> _INFORMATION_:
------------------------------------------------------------

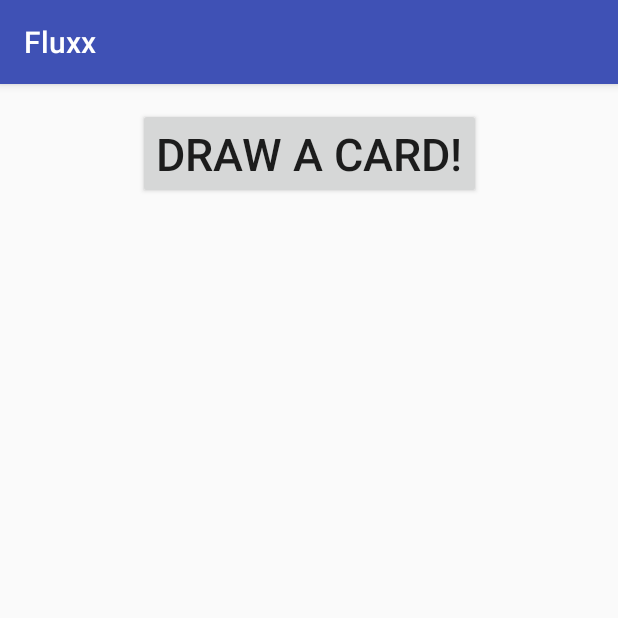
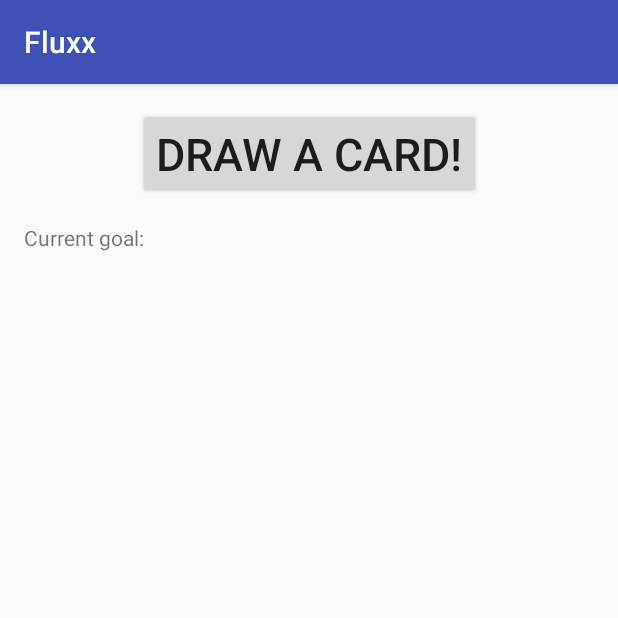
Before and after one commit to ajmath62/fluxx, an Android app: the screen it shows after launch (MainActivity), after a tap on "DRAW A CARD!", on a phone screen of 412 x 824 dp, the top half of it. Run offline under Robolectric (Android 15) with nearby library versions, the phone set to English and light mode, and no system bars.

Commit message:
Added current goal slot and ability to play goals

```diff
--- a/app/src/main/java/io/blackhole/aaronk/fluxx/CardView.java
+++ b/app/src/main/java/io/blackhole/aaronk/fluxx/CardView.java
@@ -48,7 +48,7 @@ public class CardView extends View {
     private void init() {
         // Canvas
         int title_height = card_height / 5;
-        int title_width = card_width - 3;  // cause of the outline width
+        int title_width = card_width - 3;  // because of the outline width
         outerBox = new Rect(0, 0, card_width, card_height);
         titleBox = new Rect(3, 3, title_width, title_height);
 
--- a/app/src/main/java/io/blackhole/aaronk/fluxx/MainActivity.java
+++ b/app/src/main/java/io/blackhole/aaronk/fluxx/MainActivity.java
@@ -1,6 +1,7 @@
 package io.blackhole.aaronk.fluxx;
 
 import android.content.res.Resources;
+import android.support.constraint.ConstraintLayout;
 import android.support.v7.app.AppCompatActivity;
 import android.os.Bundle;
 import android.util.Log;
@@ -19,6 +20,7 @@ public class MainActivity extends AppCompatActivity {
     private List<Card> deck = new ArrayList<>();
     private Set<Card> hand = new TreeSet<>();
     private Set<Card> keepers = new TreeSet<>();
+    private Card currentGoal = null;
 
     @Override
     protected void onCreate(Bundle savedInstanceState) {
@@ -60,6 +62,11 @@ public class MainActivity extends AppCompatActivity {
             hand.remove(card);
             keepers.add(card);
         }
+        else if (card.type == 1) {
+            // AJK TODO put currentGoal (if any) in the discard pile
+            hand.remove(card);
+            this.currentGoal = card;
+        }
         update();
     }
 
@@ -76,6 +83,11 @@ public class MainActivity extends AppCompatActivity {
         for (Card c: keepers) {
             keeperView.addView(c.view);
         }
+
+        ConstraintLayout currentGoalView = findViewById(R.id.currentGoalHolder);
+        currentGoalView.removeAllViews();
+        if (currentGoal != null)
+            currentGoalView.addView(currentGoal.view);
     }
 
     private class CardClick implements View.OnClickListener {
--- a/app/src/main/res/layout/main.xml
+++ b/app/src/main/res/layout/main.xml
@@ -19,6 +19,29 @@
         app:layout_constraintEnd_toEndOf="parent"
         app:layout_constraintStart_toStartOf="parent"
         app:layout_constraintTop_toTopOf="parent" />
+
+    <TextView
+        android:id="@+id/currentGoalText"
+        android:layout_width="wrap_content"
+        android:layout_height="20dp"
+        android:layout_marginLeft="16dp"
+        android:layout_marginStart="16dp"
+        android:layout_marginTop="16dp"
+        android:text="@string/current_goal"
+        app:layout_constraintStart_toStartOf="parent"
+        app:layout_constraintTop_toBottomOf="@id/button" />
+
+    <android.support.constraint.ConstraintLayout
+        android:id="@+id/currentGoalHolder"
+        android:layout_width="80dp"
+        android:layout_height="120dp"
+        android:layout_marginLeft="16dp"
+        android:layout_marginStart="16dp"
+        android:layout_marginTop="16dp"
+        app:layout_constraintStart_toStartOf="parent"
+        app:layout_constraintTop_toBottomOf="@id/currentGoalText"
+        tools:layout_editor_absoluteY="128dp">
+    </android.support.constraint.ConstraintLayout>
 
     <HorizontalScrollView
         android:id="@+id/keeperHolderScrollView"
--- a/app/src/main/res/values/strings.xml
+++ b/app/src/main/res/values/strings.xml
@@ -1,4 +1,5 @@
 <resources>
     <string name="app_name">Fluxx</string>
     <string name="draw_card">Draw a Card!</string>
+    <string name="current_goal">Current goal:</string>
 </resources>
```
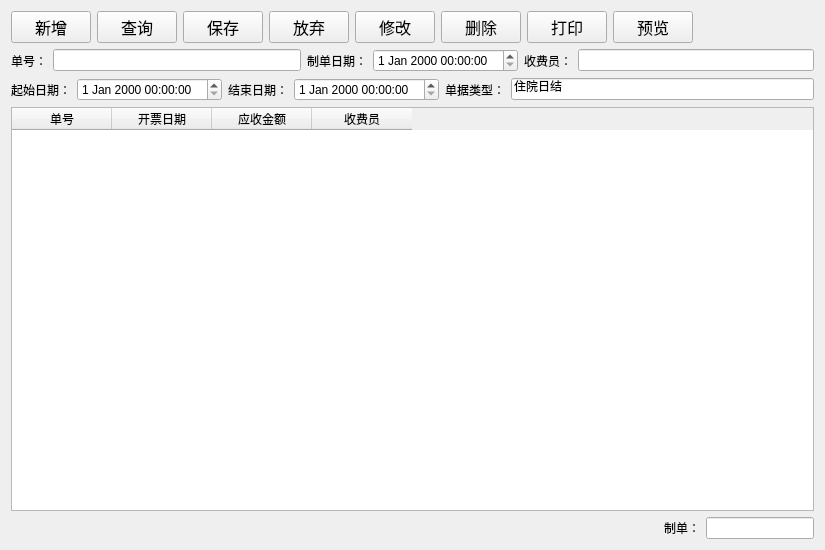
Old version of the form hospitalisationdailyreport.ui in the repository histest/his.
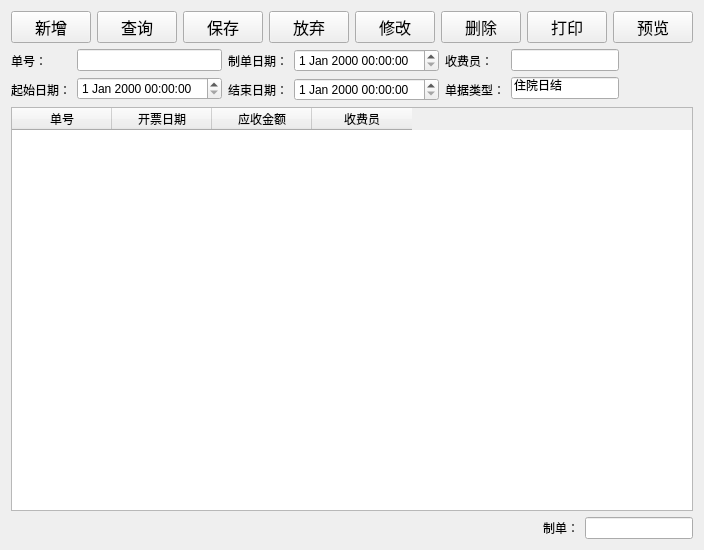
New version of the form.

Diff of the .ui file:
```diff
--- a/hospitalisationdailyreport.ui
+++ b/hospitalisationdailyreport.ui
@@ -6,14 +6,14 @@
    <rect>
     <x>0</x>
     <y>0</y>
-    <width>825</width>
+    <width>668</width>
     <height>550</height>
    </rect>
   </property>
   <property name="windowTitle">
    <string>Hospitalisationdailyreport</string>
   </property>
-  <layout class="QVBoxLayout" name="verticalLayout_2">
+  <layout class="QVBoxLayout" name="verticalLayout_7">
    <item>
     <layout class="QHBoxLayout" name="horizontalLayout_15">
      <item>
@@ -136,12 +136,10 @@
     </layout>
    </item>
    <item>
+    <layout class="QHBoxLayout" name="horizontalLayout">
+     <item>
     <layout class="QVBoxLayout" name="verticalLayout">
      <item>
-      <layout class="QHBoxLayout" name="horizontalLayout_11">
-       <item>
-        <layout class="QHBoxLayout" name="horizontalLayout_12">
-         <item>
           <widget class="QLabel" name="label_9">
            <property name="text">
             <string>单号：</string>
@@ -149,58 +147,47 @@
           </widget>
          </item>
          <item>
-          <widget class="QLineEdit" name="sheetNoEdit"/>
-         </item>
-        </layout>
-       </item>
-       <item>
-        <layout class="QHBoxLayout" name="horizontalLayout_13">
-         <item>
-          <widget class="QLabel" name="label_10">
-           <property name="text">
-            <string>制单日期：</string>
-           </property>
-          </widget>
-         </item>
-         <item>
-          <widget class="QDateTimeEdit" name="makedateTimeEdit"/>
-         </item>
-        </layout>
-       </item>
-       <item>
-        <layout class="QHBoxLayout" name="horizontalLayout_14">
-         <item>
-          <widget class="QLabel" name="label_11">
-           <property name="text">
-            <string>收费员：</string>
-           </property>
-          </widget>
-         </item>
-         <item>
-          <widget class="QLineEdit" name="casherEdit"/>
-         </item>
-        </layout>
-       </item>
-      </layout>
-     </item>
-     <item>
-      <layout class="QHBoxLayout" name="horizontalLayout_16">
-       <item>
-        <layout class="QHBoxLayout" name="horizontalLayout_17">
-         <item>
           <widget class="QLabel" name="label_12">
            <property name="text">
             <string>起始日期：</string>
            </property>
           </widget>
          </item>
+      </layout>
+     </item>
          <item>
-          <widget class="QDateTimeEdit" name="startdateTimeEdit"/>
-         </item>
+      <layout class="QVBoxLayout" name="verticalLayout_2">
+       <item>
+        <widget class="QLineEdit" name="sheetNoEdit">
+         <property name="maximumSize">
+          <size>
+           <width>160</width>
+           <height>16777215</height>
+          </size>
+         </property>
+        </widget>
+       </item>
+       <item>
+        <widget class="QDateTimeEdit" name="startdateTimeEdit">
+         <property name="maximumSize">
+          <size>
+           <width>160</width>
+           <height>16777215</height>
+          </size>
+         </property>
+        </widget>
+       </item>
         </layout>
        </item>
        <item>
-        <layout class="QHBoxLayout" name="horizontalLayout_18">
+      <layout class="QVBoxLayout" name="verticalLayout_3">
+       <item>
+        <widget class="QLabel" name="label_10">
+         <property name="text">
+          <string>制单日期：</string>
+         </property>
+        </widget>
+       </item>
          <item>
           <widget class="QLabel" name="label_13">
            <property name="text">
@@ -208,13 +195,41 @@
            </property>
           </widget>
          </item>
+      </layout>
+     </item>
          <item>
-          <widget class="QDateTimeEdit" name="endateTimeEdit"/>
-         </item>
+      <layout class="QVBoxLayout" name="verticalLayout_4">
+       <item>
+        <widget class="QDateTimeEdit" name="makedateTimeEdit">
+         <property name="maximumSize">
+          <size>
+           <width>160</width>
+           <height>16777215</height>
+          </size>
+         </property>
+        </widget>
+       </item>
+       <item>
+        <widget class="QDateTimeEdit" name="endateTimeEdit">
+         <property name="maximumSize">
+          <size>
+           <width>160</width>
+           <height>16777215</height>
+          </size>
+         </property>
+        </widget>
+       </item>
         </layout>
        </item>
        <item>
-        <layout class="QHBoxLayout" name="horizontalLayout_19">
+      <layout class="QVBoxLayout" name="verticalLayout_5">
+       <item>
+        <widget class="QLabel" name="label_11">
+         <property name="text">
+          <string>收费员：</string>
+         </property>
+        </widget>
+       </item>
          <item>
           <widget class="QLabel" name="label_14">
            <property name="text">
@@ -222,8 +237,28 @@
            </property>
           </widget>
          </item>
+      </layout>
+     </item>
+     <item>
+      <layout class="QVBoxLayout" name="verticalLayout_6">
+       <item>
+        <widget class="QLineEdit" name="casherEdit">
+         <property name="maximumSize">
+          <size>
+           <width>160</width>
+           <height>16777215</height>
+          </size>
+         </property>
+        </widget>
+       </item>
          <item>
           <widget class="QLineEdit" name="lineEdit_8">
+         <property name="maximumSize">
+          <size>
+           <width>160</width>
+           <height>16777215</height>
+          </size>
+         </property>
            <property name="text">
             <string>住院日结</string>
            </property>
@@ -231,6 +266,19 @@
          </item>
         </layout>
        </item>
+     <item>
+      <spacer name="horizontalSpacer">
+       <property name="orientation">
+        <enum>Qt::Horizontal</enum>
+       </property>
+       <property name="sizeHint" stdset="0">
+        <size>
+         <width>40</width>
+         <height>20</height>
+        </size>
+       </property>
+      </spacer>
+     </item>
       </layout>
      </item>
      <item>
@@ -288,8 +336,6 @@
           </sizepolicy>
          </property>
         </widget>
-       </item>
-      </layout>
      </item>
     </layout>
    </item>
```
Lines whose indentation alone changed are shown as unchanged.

------------------------------------------------------------

> _PROMPT_: Which lines of the listing above hold the word "QDateTimeEdit"? Copy each of them.

> _TASK OUTPUT_:
-          <widget class="QDateTimeEdit" name="makedateTimeEdit"/>
-          <widget class="QDateTimeEdit" name="startdateTimeEdit"/>
+        <widget class="QDateTimeEdit" name="startdateTimeEdit">
-          <widget class="QDateTimeEdit" name="endateTimeEdit"/>
+        <widget class="QDateTimeEdit" name="makedateTimeEdit">
+        <widget class="QDateTimeEdit" name="endateTimeEdit">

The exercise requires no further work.